====== Data for review ======
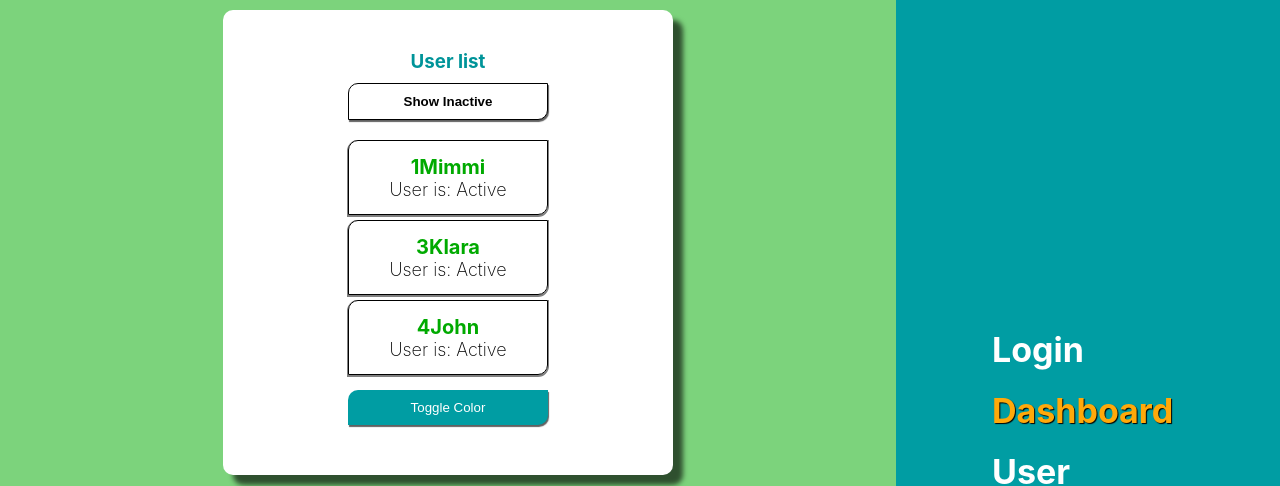
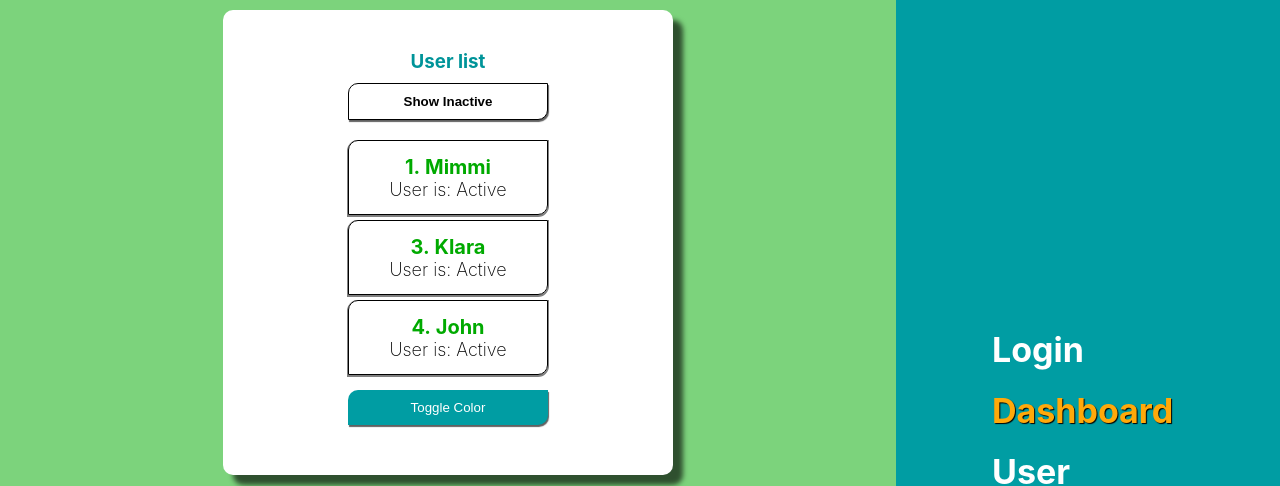
Before and after one commit to michelebyman/ReactU2MicBYm, a React (Create React App) app: page /dashboard in a window 1280 px wide. Shown: the top 486 px of the page. Built offline with nearby package versions, Linux system fonts and the light colour scheme.

Commit message:
css-style

```diff
--- a/src/components/UserList.js
+++ b/src/components/UserList.js
@@ -41,7 +41,7 @@ class UserList extends Component {
         <Link key={i} to={`/user/${user.name}`}
           className={ this.state.toggleColor ? styles.trueColor : styles.falseColor}>
           <li className={styles.listItem}>
-            {user.id}
+            {user.id}.&nbsp;
             {user.name}
             <p className={styles.activeOrNot}>
               {user.isActive ? ' User is: Active' : ' User is: not active'}
```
======
Task brief: Wherever "components" appears in a line of the entries, copy that line.

Solution for this exercise:
--- a/src/components/UserList.js
+++ b/src/components/UserList.js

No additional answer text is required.